Here’s why I bring this up. The other day, the always outspoken Archbishop Charles Chaput addressed the City Club of Denver. It was a lively event, as was made clear in the opening of the Rocky Mountain News’ daily story, by veteran religion writer Jean Torkelson:
Verbal fisticuffs broke out Tuesday between Denver Archbishop Charles Chaput and a luncheon audience that challenged him to defend the church’s role in public life.
“Why do (religions) feel they have to impose their views on us?” asked one woman during a spirited question-and-answer session following Chaput’s speech to the City Club of Denver.

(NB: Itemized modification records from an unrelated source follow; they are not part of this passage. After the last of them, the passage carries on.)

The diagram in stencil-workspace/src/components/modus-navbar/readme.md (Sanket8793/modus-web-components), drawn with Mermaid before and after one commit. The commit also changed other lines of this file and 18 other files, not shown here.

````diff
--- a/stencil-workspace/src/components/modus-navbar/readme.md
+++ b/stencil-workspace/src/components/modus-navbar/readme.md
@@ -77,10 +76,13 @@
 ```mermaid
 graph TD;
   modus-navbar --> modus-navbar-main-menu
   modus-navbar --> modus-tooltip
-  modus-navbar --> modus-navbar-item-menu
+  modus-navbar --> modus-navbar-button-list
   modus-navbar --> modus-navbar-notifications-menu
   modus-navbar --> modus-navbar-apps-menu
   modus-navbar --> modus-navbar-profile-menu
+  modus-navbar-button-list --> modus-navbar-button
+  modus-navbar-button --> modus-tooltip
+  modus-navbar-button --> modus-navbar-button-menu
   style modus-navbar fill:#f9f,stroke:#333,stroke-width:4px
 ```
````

“If we don’t — you’ll impose your views on us,” Chaput shot back to murmurs from the group of about 120 business and civic leaders.

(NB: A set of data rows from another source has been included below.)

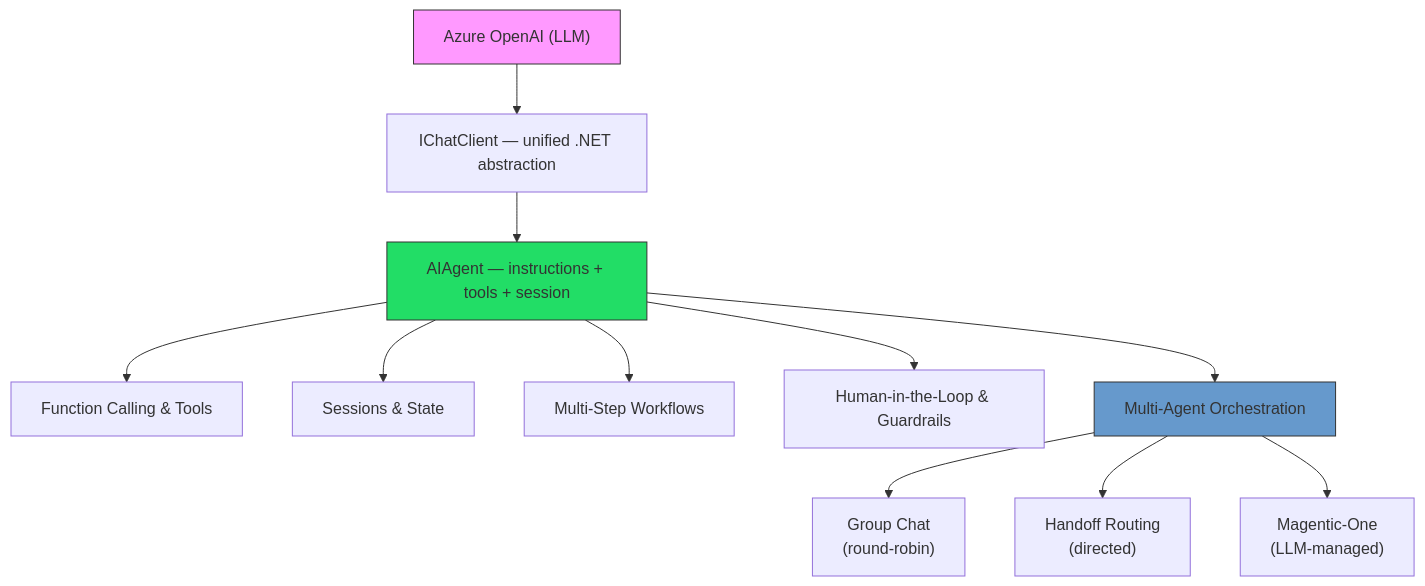
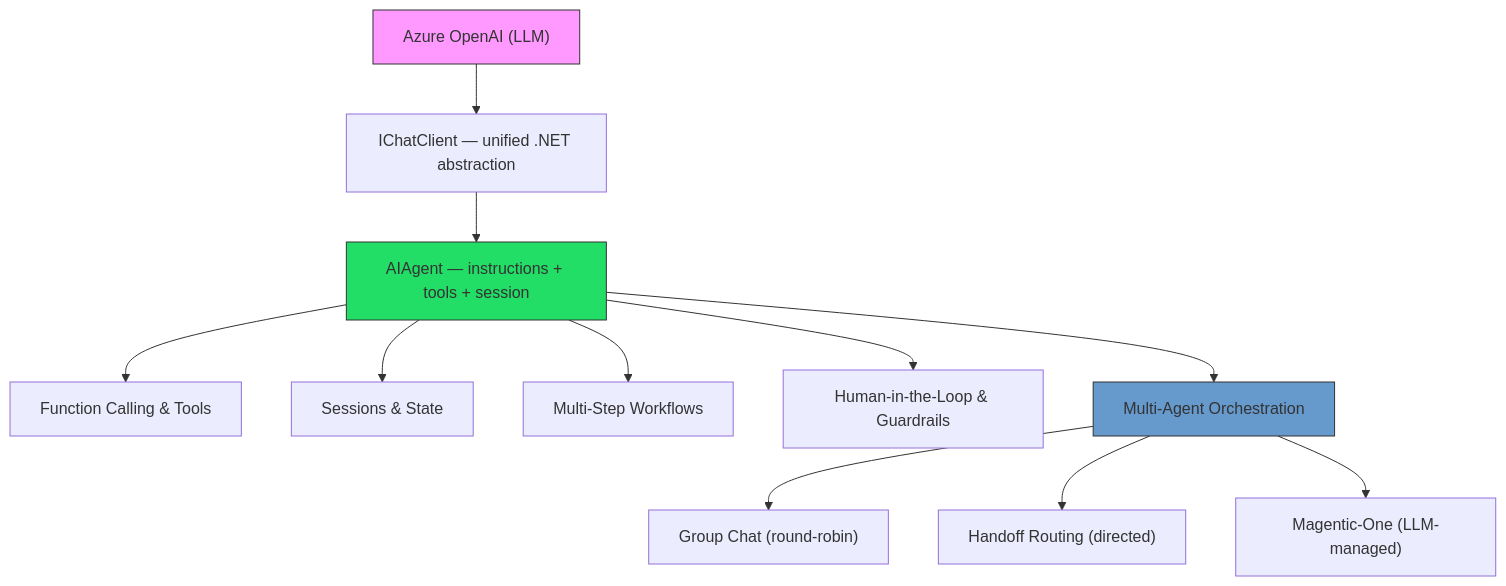
The first of 2 diagrams in README.md (PeterMilovcik/MicrosoftAgentFramework.Dotnet.Workshop), drawn with Mermaid before and after one commit.

Commit message:
Fix formatting in README for multi-agent orchestration diagram

````diff
--- a/README.md
+++ b/README.md
@@ -45,18 +45,18 @@
 ```mermaid
 graph TD
     LLM["Azure OpenAI (LLM)"]
     LLM --> Client["IChatClient — unified .NET abstraction"]
     Client --> Agent["AIAgent — instructions + tools + session"]
     Agent --> Tools["Function Calling & Tools"]
     Agent --> State["Sessions & State"]
     Agent --> Workflows["Multi-Step Workflows"]
     Agent --> HITL["Human-in-the-Loop & Guardrails"]
     Agent --> Multi["Multi-Agent Orchestration"]
-    Multi --> GC["Group Chat\n(round-robin)"]
-    Multi --> HO["Handoff Routing\n(directed)"]
-    Multi --> MG["Magentic-One\n(LLM-managed)"]
+    Multi --> GC["Group Chat (round-robin)"]
+    Multi --> HO["Handoff Routing (directed)"]
+    Multi --> MG["Magentic-One (LLM-managed)"]
 
     style LLM fill:#f9f,stroke:#333
     style Agent fill:#2d6,stroke:#333
     style Multi fill:#69c,stroke:#333
 ```
````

And so forth and so on. The shorter piece in The Denver Post took basically the same approach — cover the questions raised by the speech rather than the speech itself.
Meanwhile, the cyber-friendly archbishop did that World Wide Web thing he likes to do. He posted the entire speech on his homepage at the archdiocesan site. If you read the speech, you can see that the reporters present were put in a rather ticklish situation. The opening of Chaput’s speech made it clear that he was tired of the press focusing only on one or two controversial Catholic teachings, while ignoring the church’s other work and teachings in areas that Rome believes are woven into one fabric of life and doctrine. Here is what that sounded like:
Some of you may remember that a year ago I was part of a rally on the Capitol steps to protect state funding for the poor and homeless. But you didnÂ’t read about it in the Rocky or the Denver Post, because they didnÂ’t cover it.
Last September, just a few weeks before the election, I preached a homily to 5,000 people at Red Rocks, and I had them repeat out loud three times that if we forget the poor, weÂ’ll go to hell. ThatÂ’s one of the principles of Catholic social teaching. If we forget the poor, God will forget us. By our indifference, we will damn ourselves. But you didnÂ’t read about that in the press either, because Â– again — nobody covered it.
Our diocesan website has at least 18 articles IÂ’ve written and talks IÂ’ve given against the death penalty in the past few years. TheyÂ’re just a fraction of what IÂ’ve said and done against capital punishment for more than three decades. The press covered that one time recently — when I criticized our Republican governor.
I think you can figure out where the archbishop is headed with this. He also knew, of course, that these quotes would never make it into the local newspapers.